As Olympic commentator Mike Harris put it, an eight-ender in curling is about as rare as a hole in one (I'd say even more rare).
A seven-ender is only slightly more likely. In other words, it is extremely rare that a curling team - at any level, never mind the Olympics - manages to score 7 points in an end. The most you can score in an end is eight.
In fact, in Olympic curling, a seven has never been scored (although Canadas's Brad Gushue had a chance in 2006).
That's what Great Britain, skipped by Eve Muirhead, did to the United States, skipped by Erika Brown, on the way to a 12 - 3 win.
Those seven points broke open a tight 2-1 game, sending Muirhead's squad into an insurmountable 9-1 lead, after the seven counters were factored in when the fourth end was finished. Muirhead had only to make a routine hit with her final stone to collect the seventh point. Lying six with your final shot to come? A dream come true for any skip. (Even more of a dream than lying seven with your last shot to come. With eight-enders being so, so rare, that situation would add a hole heap of pressure to a skip's shoulders)
How is it possible to score that many at this level?
Simply put, it happened because both teams decided to play it aggressively in the fourth end, with lots of stones in play. While Brown could have decided earlier in the end that there were just too many Great Britain stones in the house and that she needed to clean things out, she opted against it, mainly because the U.S. did have opportunities to negate all those stones with a nifty draw or two.
Indeed, when you get as far into a bad situation like that in curling, you can't go pulling off quadruple or quintuple take outs in order to bail out of that bad situation. Drawing in and hiding somewhere is your best bet and Brown had a chance to hold Muirhead to just one point had she made her final shot.
Facing six, Brown tried to draw around a clutch of her own guards and Muirhead stones. Had the shot settled in where she'd intended, Great Britain would have had a tough time scoring more than one. However, Brown's rock clicked a guard and rolled wide into the rings, giving Muirhead an easy take out for seven.
Brown made the right call there, but that slight rub of a guard meant she gave up the disastrous seven-ender.
First time in Olympic curling that a team has given up seven in an end, although it nearly happened eight years ago.
You may recall that Brad Gushue, skipping the Canadian team at the 2006 Olympics, had a chance to score a seven-ender against Finland in the gold medal game, but ended up with six, when his draw for the seventh point sailed though the house in the sixth end.
Gushue said at the time that the adrenaline rush he got from the possibility of scoring seven made him throw the stone much too heavily.
Gushue's six points, on the way to a gold medal, had matched the single end record for points in Olympic curling.
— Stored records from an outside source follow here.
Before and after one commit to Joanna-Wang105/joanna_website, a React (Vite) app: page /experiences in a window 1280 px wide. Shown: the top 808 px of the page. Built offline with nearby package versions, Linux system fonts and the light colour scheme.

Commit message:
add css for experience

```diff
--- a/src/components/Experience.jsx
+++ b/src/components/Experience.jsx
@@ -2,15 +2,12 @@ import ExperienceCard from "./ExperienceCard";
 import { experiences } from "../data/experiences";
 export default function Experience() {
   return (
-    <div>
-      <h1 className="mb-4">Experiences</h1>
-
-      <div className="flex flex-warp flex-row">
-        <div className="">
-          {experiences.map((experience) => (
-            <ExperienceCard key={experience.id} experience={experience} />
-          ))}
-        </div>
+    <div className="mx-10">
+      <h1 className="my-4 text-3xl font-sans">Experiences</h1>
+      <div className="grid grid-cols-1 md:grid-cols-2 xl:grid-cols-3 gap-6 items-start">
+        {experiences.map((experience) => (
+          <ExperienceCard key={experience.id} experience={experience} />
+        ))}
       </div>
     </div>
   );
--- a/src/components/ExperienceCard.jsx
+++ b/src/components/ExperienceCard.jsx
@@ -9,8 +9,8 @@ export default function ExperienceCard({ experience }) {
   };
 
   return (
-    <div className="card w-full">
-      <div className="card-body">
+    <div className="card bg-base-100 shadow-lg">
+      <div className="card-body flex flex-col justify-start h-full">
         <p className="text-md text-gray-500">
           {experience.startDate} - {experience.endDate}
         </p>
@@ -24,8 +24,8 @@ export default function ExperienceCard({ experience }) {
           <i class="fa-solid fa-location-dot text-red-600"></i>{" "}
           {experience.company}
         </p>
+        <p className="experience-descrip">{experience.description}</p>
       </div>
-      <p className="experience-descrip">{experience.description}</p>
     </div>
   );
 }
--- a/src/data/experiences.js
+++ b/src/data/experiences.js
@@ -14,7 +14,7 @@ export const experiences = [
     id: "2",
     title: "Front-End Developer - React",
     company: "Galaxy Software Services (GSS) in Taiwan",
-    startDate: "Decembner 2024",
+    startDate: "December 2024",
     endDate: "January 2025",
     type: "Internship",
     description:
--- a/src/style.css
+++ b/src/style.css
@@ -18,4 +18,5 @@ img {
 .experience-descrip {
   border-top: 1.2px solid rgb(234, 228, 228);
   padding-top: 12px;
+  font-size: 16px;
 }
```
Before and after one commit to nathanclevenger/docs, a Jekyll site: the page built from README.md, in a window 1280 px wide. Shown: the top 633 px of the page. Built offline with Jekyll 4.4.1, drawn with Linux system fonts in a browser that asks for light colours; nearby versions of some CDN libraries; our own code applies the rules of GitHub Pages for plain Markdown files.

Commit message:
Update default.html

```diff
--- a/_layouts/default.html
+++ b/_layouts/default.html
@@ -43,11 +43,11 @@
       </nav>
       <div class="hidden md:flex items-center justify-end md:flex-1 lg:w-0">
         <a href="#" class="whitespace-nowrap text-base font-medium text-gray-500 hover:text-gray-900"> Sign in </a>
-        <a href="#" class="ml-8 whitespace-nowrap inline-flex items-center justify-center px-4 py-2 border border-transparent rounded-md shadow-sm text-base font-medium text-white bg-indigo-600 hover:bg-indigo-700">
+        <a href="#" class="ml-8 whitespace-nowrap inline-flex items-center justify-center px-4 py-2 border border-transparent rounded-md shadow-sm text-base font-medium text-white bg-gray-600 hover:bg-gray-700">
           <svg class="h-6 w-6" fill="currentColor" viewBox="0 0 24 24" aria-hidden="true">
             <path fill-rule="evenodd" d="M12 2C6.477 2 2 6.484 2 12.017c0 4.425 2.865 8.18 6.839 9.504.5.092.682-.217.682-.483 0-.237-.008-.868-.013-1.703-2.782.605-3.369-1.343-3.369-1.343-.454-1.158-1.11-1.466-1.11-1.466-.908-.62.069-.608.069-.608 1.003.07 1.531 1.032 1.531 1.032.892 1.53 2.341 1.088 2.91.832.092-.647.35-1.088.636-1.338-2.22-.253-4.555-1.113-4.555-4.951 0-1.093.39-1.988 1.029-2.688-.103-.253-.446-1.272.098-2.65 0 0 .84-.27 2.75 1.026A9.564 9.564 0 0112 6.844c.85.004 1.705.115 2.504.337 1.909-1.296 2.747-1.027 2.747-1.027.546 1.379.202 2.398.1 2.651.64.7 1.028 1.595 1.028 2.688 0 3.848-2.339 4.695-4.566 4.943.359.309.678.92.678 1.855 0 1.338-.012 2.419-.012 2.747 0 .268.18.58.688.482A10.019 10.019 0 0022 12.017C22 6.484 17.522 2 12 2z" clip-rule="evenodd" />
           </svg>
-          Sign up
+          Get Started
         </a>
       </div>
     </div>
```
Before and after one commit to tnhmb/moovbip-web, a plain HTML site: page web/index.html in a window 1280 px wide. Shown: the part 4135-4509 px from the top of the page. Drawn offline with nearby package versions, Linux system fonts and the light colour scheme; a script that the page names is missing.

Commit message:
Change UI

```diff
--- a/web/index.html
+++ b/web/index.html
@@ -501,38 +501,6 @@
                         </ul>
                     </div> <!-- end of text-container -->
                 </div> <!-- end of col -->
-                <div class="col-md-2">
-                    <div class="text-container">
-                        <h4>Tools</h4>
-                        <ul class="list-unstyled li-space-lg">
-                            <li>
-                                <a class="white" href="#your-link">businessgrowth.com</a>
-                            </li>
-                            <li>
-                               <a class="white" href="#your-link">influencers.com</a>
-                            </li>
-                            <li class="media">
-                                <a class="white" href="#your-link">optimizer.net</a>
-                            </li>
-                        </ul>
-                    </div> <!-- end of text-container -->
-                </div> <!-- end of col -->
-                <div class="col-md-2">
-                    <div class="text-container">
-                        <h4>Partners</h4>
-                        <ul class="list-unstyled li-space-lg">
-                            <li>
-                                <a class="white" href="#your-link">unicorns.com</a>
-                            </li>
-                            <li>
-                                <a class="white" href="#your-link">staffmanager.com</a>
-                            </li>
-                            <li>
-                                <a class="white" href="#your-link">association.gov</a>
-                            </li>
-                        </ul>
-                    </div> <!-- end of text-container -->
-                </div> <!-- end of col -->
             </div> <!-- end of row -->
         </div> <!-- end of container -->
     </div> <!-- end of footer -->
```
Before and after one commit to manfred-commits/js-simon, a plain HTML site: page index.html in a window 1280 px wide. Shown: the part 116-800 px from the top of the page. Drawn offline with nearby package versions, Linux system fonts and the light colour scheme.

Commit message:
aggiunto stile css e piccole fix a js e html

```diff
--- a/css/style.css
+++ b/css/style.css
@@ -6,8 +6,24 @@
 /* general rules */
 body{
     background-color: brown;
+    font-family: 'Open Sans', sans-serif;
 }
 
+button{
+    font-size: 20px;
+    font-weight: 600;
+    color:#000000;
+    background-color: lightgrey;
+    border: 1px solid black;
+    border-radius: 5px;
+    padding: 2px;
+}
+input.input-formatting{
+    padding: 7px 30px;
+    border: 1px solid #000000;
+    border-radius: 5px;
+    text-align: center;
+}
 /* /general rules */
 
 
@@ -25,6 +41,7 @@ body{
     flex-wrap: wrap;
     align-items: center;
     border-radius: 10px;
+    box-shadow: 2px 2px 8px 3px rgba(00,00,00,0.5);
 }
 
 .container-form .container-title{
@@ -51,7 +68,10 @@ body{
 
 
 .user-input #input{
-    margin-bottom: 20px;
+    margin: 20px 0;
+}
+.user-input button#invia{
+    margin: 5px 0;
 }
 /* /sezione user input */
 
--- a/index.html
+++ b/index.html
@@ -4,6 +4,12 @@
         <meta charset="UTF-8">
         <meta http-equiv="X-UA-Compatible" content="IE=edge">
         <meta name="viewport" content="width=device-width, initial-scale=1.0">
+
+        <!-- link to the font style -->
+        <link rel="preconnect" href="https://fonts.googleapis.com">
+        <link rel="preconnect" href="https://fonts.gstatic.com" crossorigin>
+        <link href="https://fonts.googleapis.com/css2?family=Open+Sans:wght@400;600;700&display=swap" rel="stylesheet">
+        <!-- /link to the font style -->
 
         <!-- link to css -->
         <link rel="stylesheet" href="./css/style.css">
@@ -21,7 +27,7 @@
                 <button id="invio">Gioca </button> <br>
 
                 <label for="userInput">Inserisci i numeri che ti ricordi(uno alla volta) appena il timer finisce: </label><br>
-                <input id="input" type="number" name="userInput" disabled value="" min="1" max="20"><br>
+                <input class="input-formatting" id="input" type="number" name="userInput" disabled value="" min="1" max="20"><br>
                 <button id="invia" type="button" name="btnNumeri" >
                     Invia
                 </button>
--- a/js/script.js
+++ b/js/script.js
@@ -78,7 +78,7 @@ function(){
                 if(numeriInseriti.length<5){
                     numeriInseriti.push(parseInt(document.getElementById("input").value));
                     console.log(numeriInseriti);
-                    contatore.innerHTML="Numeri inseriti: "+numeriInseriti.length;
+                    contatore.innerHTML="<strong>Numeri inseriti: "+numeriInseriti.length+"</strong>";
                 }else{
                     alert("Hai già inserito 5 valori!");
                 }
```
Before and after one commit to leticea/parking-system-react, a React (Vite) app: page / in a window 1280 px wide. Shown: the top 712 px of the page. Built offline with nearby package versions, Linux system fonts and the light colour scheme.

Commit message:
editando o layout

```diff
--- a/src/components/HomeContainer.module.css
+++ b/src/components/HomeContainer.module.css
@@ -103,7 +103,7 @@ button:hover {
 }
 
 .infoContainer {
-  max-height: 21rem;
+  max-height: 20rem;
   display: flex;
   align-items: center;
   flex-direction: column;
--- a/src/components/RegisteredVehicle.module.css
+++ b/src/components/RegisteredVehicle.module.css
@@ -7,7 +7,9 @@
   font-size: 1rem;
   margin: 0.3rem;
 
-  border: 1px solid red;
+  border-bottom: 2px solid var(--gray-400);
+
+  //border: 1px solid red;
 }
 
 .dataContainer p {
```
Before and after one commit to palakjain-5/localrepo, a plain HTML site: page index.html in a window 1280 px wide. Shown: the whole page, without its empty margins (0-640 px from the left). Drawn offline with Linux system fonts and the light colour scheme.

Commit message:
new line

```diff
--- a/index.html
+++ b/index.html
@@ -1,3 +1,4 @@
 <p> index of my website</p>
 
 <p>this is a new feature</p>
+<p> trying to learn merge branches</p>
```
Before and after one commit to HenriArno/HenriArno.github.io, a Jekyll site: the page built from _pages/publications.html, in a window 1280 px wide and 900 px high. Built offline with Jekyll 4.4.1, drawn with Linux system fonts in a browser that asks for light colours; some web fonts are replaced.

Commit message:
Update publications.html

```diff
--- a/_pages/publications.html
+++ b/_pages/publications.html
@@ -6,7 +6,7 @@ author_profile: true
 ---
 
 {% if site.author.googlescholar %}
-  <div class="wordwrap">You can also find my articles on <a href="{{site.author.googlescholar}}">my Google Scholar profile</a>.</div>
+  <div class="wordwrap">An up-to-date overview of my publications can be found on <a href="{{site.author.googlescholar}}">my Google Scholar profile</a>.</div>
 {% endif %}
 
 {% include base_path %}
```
Previously, Sweden's Peja Lindholm had scored six in a game at the 2002 Olympics.
Now, Eve Muirhead and her teammates, Anna Sloan, Vicki Adams and Claire Hamilton have the record to themselves.